While it's easy to admire Reynard's quick wits, he's also somewhat of a selfish jerk.

Narrative structure aside, The Tale of the Fox is probably most noted for being a technical marvel. Despite that the movie is almost eighty years old the stop-motion holds up remarkably well, even rivaling what is put out by today's studios. This is especially notable because Le Roman de Renard premiered only three years after King Kong, which special effects look very dated by comparison. The film features many cutting techniques and a use of motion blur largely unseen at the time. Below, is a clip from the film involving the Queen being wooed by Tybalt, the minstrel cat. (Their doomed relationship is an interesting subplot present throughout most of the movie.) It demonstrates this movie's mastery of its medium.

The iconic scene where the peasant cat woes the queen.
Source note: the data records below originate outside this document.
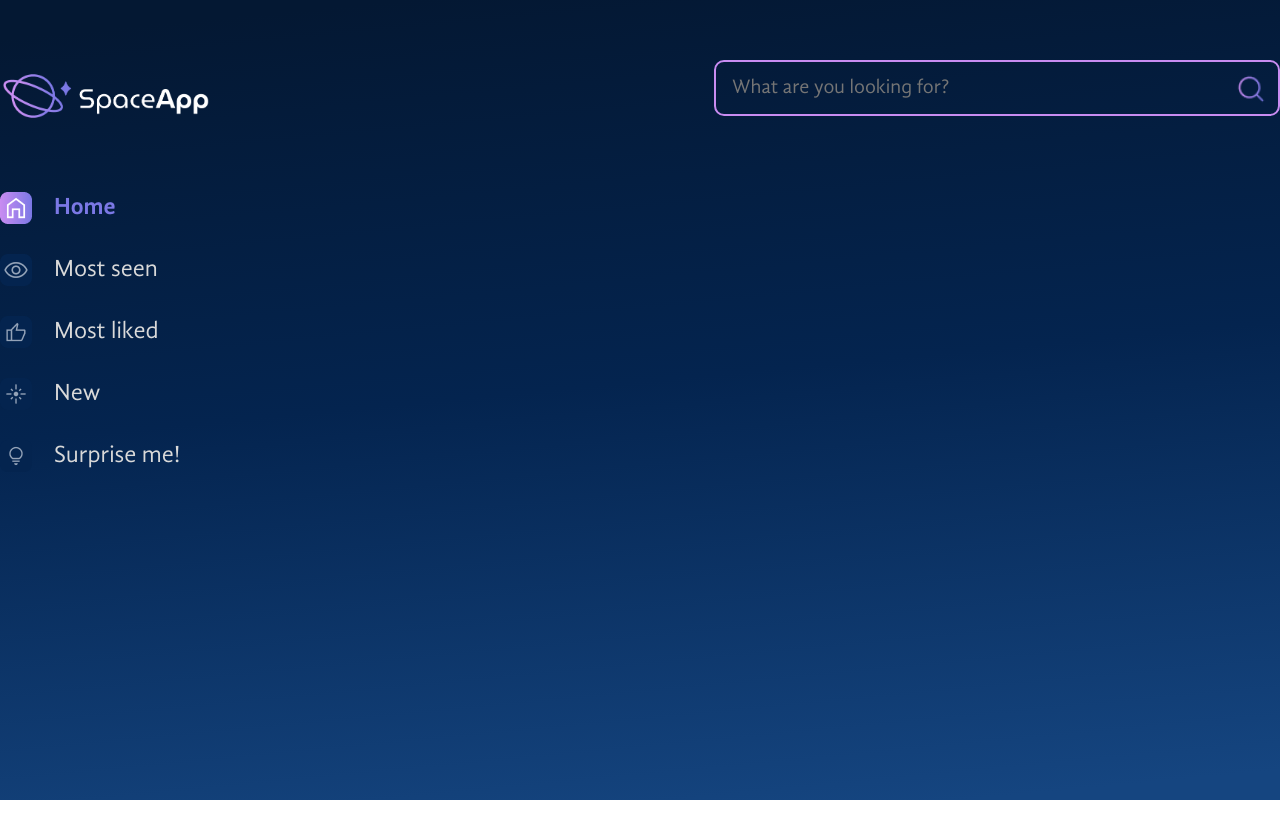
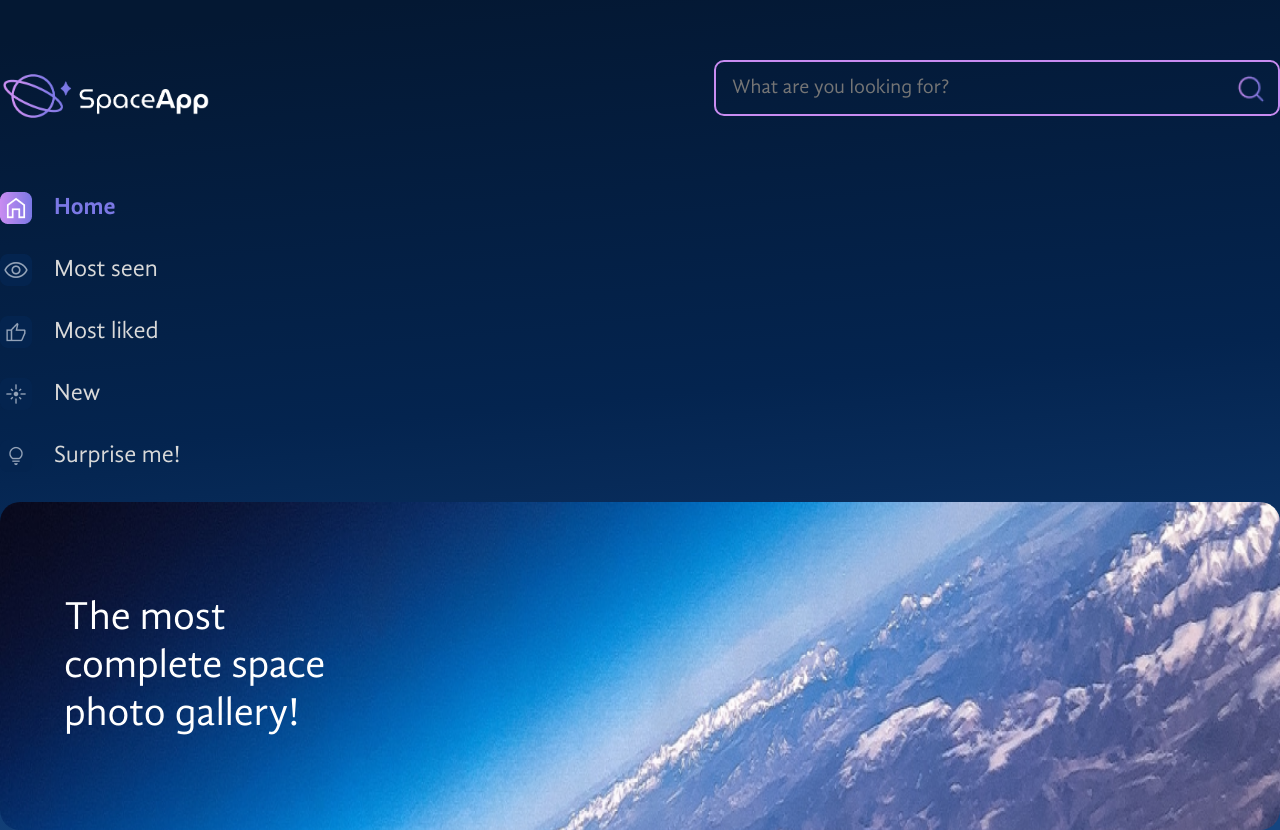
Before and after one commit to marinasthoffmann/sky-scapes, a React (Vite) app: page / in a window 1280 px wide. Before the commit the page ends 800 px from the top, so only its background shows below. Built offline with nearby package versions, Linux system fonts and the light colour scheme.

Commit message:
create banner

```diff
--- a/src/App.jsx
+++ b/src/App.jsx
@@ -2,6 +2,7 @@ import styled from "styled-components"
 import GlobalStyles from "./components/GlobalStyles"
 import Header from "./components/Header"
 import SideBar from "./components/SideBar"
+import Banner from "./components/Banner"
 
 const GradientBackground = styled.div`
     background: linear-gradient(174.61deg, #041833 4.16%, #04244F 48%, #154580 96.76%);
@@ -19,6 +20,7 @@ function App() {
       <GlobalStyles />
       <Header />
       <SideBar />
+      <Banner text={"The most complete space photo gallery!"} backgroundImage={"./images/banner.png"}/>
     </GradientBackground>
   )
 }
--- /dev/null
+++ b/src/components/Banner/index.jsx
@@ -0,0 +1,33 @@
+import styled from "styled-components"
+
+const StyledFigure = styled.figure`
+    background-image: ${props => `url(${props.$backgroundImage})`};
+    flex-grow: 1;
+    background-repeat: no-repeat;
+    display: flex;
+    align-items: center;
+    min-height: 328px;
+    margin: 0;
+    border-radius: 20px;
+    max-width: 100%;
+    background-size: cover;
+`
+
+const StyledTitle = styled.h1`
+    font-weight: 400;
+    font-size: 40px;
+    line-height: 48px;
+    color: #FFFFFF;
+    max-width: 300px;
+    padding: 0 64px;
+`
+
+const Banner = ({text, backgroundImage}) => {
+    return(
+        <StyledFigure $backgroundImage={backgroundImage}>
+            <StyledTitle>{text}</StyledTitle>
+        </StyledFigure>
+    )
+}
+
+export default Banner
```
Also changed, not shown: public/images/banner.png (added).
This movie is one of the most unique and unusual films I have ever seen. It is an absolute must watch for not only lovers of animation, but for any film enthusiast period. Reynard and the other animals in this movie are not always the most admirable characters, but they are relatable due to their remarkably human flaws and impulses. Although this film is old and is different from much of what is produced today, it is very memorable for exactly that reason. If you are feeling adventurous, Le Roman de Reynard is more than worth your time. (The entire film is currently available on Youtube with English subtitles and can be watched here.)

Ladilas and his wife, Irene, posing with large scale versions of the puppets used in this film.

Rating: 4.5